Records from a collection
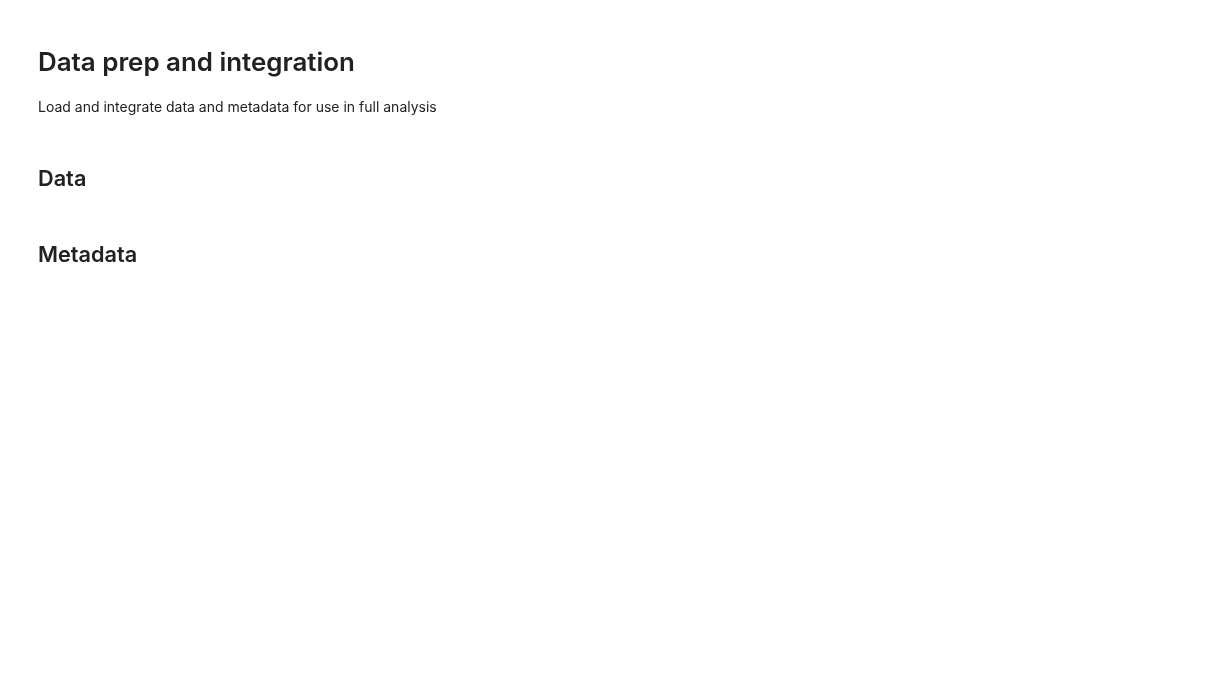
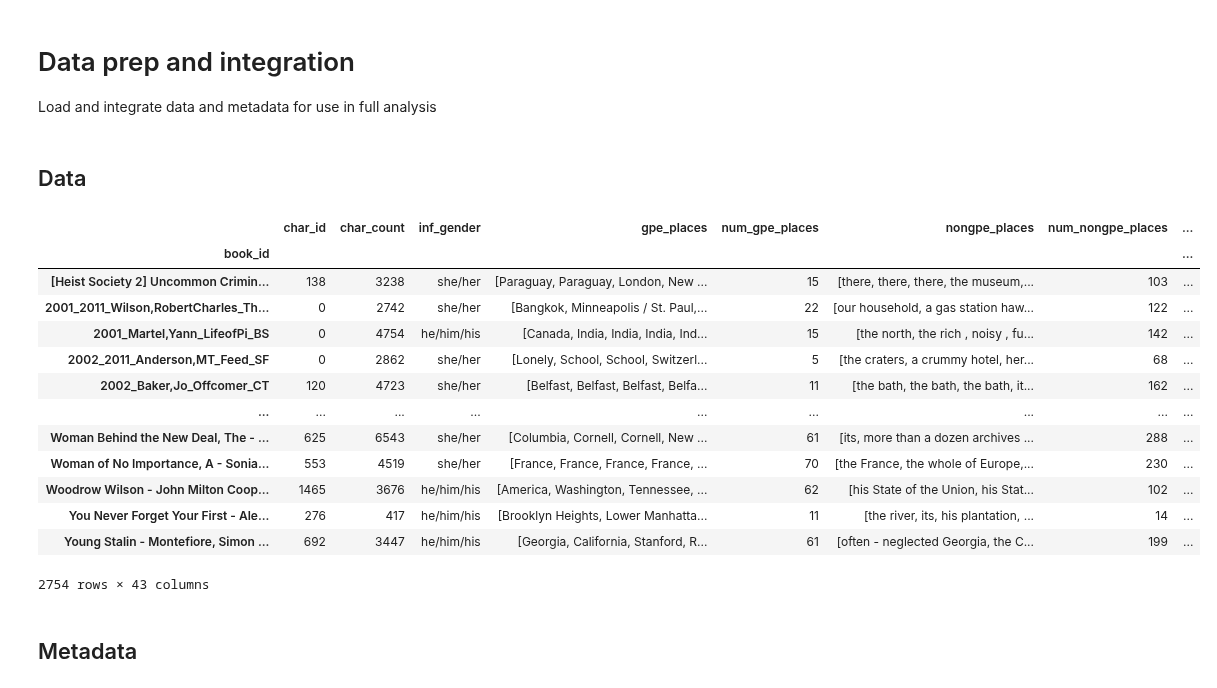
Before and after one commit to wilkens/mobility-books, a Jupyter notebook: notebooks/Data integration.ipynb, the cells around one changed output. Saved outputs shown, nothing was run; the diff lists cells and outputs as text; code cells hidden in the pictures; blank space fills up the shorter version.

Commit message:
Finalizing distances - not complete

```diff
--- a/notebooks/Data integration.ipynb
+++ b/notebooks/Data integration.ipynb
@@ -20,15 +20,14 @@ derived_dir = os.path.join(data_dir, 'derived')
 metadata_dir = os.path.join(data_dir, 'metadata')
 
 # inputs
-conlit_file = 'CONLIT_CharData_AP_7.csv.gz'
-conlit_distance_file = 'CONLIT_CharData_distances_6.csv.gz'
-early_file_wi = 'EARLY_CharData_MW_2.csv.gz'
-early_file_ap = 'EARLY_CharData_02.csv.gz'
-early_file_full = None
+conlit_file = 'CONLIT_CharData_AP_MW_10.csv.gz'
+conlit_distance_file = 'CONLIT_CharData_distances_10.csv.gz'
+early_file_wi = 'EARLY_CharData_distances_10.csv.gz'
+early_file_ap = 'EARLY_CharData_AP_MW_9.csv.gz'
 
 # outputs
 
-conlit_out_file = 'CONLIT_CharData_AP_MW_7.csv.gz'
-early_out_file =  'EARLY_CharData_AP_MW_7.csv.gz'
+conlit_out_file = 'CONLIT_CharData_AP_MW_10.csv.gz'
+early_out_file =  'EARLY_CharData_AP_MW_10.csv.gz'
 # %% [markdown]
 ## Data
@@ -101,0 +65,17 @@ if early_file_ap:
+# %%
+conlit
+# %% [output]
+|  | char_id | char_count | inf_gender | gpe_places | num_gpe_places | nongpe_places | num_nongpe_places | ... |
+| book_id |  |  |  |  |  |  |  | ... |
+| [Heist Society 2] Uncommon Crimin... | 138 | 3238 | she/her | [Paraguay, Paraguay, London, New ... | 15 | [there, there, there, the museum,... | 103 | ... |
+| 2001_2011_Wilson,RobertCharles_Th... | 0 | 2742 | she/her | [Bangkok, Minneapolis / St. Paul,... | 22 | [our household, a gas station haw... | 122 | ... |
+| 2001_Martel,Yann_LifeofPi_BS | 0 | 4754 | he/him/his | [Canada, India, India, India, Ind... | 15 | [the north, the rich , noisy , fu... | 142 | ... |
+| 2002_2011_Anderson,MT_Feed_SF | 0 | 2862 | she/her | [Lonely, School, School, Switzerl... | 5 | [the craters, a crummy hotel, her... | 68 | ... |
+| 2002_Baker,Jo_Offcomer_CT | 120 | 4723 | she/her | [Belfast, Belfast, Belfast, Belfa... | 11 | [the bath, the bath, the bath, it... | 162 | ... |
+| ... | ... | ... | ... | ... | ... | ... | ... | ... |
+| Woman Behind the New Deal, The - ... | 625 | 6543 | she/her | [Columbia, Cornell, Cornell, New ... | 61 | [its, more than a dozen archives ... | 288 | ... |
+| Woman of No Importance, A - Sonia... | 553 | 4519 | she/her | [France, France, France, France, ... | 70 | [the France, the whole of Europe,... | 230 | ... |
+| Woodrow Wilson - John Milton Coop... | 1465 | 3676 | he/him/his | [America, Washington, Tennessee, ... | 62 | [his State of the Union, his Stat... | 102 | ... |
+| You Never Forget Your First - Ale... | 276 | 417 | he/him/his | [Brooklyn Heights, Lower Manhatta... | 11 | [the river, its, his plantation, ... | 14 | ... |
+| Young Stalin - Montefiore, Simon ... | 692 | 3447 | he/him/his | [Georgia, California, Stanford, R... | 61 | [often - neglected Georgia, the C... | 199 | ... |
+2754 rows × 43 columns
```
Also changed, not shown: parts of 3 cells of this notebook, 4 other files.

*Your task*. I'd like the entries above repeated exactly, but without any of their pictures.

*Output below*.
Before and after one commit to wilkens/mobility-books, a Jupyter notebook: notebooks/Data integration.ipynb, the cells around one changed output. Saved outputs shown, nothing was run; the diff lists cells and outputs as text; code cells hidden in the pictures; blank space fills up the shorter version.

Commit message:
Finalizing distances - not complete

```diff
--- a/notebooks/Data integration.ipynb
+++ b/notebooks/Data integration.ipynb
@@ -20,15 +20,14 @@ derived_dir = os.path.join(data_dir, 'derived')
 metadata_dir = os.path.join(data_dir, 'metadata')
 
 # inputs
-conlit_file = 'CONLIT_CharData_AP_7.csv.gz'
-conlit_distance_file = 'CONLIT_CharData_distances_6.csv.gz'
-early_file_wi = 'EARLY_CharData_MW_2.csv.gz'
-early_file_ap = 'EARLY_CharData_02.csv.gz'
-early_file_full = None
+conlit_file = 'CONLIT_CharData_AP_MW_10.csv.gz'
+conlit_distance_file = 'CONLIT_CharData_distances_10.csv.gz'
+early_file_wi = 'EARLY_CharData_distances_10.csv.gz'
+early_file_ap = 'EARLY_CharData_AP_MW_9.csv.gz'
 
 # outputs
 
-conlit_out_file = 'CONLIT_CharData_AP_MW_7.csv.gz'
-early_out_file =  'EARLY_CharData_AP_MW_7.csv.gz'
+conlit_out_file = 'CONLIT_CharData_AP_MW_10.csv.gz'
+early_out_file =  'EARLY_CharData_AP_MW_10.csv.gz'
 # %% [markdown]
 ## Data
@@ -101,0 +65,17 @@ if early_file_ap:
+# %%
+conlit
+# %% [output]
+|  | char_id | char_count | inf_gender | gpe_places | num_gpe_places | nongpe_places | num_nongpe_places | ... |
+| book_id |  |  |  |  |  |  |  | ... |
+| [Heist Society 2] Uncommon Crimin... | 138 | 3238 | she/her | [Paraguay, Paraguay, London, New ... | 15 | [there, there, there, the museum,... | 103 | ... |
+| 2001_2011_Wilson,RobertCharles_Th... | 0 | 2742 | she/her | [Bangkok, Minneapolis / St. Paul,... | 22 | [our household, a gas station haw... | 122 | ... |
+| 2001_Martel,Yann_LifeofPi_BS | 0 | 4754 | he/him/his | [Canada, India, India, India, Ind... | 15 | [the north, the rich , noisy , fu... | 142 | ... |
+| 2002_2011_Anderson,MT_Feed_SF | 0 | 2862 | she/her | [Lonely, School, School, Switzerl... | 5 | [the craters, a crummy hotel, her... | 68 | ... |
+| 2002_Baker,Jo_Offcomer_CT | 120 | 4723 | she/her | [Belfast, Belfast, Belfast, Belfa... | 11 | [the bath, the bath, the bath, it... | 162 | ... |
+| ... | ... | ... | ... | ... | ... | ... | ... | ... |
+| Woman Behind the New Deal, The - ... | 625 | 6543 | she/her | [Columbia, Cornell, Cornell, New ... | 61 | [its, more than a dozen archives ... | 288 | ... |
+| Woman of No Importance, A - Sonia... | 553 | 4519 | she/her | [France, France, France, France, ... | 70 | [the France, the whole of Europe,... | 230 | ... |
+| Woodrow Wilson - John Milton Coop... | 1465 | 3676 | he/him/his | [America, Washington, Tennessee, ... | 62 | [his State of the Union, his Stat... | 102 | ... |
+| You Never Forget Your First - Ale... | 276 | 417 | he/him/his | [Brooklyn Heights, Lower Manhatta... | 11 | [the river, its, his plantation, ... | 14 | ... |
+| Young Stalin - Montefiore, Simon ... | 692 | 3447 | he/him/his | [Georgia, California, Stanford, R... | 61 | [often - neglected Georgia, the C... | 199 | ... |
+2754 rows × 43 columns
```
Also changed, not shown: parts of 3 cells of this notebook, 4 other files.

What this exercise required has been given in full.